“But then,” continued Nebuchadnezzar, “When I saw a fourth figure in with you three – I see your companion is missing – I somehow knew it to be a heavenly being. The Son of God, in fact. I cannot tell you how I knew; I do not know myself. But I knew.”

“All this is true,” said Azariah. “Your memory has returned, thank Yahweh.”

“You can call Him what you wish,” said Nebuchadnezzar. “I know for a surety that He is the true God. That, for me, was lesson one.”

We continued to walk in silence.
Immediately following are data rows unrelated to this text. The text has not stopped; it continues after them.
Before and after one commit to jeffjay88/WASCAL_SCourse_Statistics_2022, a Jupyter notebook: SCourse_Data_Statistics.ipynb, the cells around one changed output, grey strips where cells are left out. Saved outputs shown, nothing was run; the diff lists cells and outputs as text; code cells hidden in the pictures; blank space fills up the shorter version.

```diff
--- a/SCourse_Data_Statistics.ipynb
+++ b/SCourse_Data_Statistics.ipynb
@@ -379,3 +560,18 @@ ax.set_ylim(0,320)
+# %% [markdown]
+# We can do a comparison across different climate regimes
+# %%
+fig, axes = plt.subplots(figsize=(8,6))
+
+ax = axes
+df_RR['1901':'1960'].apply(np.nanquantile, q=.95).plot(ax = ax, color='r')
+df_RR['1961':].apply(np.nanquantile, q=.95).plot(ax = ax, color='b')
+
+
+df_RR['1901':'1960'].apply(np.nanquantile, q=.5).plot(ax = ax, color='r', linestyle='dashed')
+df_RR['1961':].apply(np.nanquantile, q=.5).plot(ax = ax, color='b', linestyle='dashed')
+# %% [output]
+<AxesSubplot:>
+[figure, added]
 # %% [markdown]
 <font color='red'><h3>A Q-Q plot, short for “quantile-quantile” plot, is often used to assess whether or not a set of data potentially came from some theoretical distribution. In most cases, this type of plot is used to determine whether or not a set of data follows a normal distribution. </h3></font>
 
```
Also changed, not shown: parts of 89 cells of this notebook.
Nebuchadnezzar again spoke. “But that conviction and belief in a higher power did not last. I had another dream, after the one of the man-like statue composed of different substances.”

We did not interrupt him. He continued, “Your friend Daniel interpreted the dream of the tree. He told me what it meant. He even pleaded with me to change my ways, so that the dream’s interpretation might not come to pass.”

“But it did, indeed, did it not, sire?” queried Azariah.

“Sadly, yea verily. Lesson two. Or maybe more. Twelve months after the dream, I spoke with pride of the great city of Babylon, of which I was master and in whose palace I walked.”

He paused, as if reminiscing. Then said, with a seeming twinge, “And thereafter was that kingdom stripped from me, and given to another. And I was driven away, and dwelt among the animals, and ate grass like oxen. Reason and understanding were both lost to me, and I was indeed like a beast of the field and of the wood. I became, in a way, their friend. Though friendship amongst animals is not the same as it is amongst humans.”

“O sire,” said Azariah. “The Almighty has given you a hard lesson indeed. But He has also preserved you.”
“Yes,” said Nebuchadnezzar. “I am grateful. And, if given the chance, I will show my gratitude.”

We walked back toward the center of the city, wherein lay the palace of the king.


As is recorded elsewhere, Nebuchadnezzar was restored as king of Babylon, and acknowledged the god of the Hebrews as the one true God.

His later days saw the reign of a once and future king of humility, one who valued goodness, truth and mercy. He did not require further lessons.


I think we may someday see him on the other side.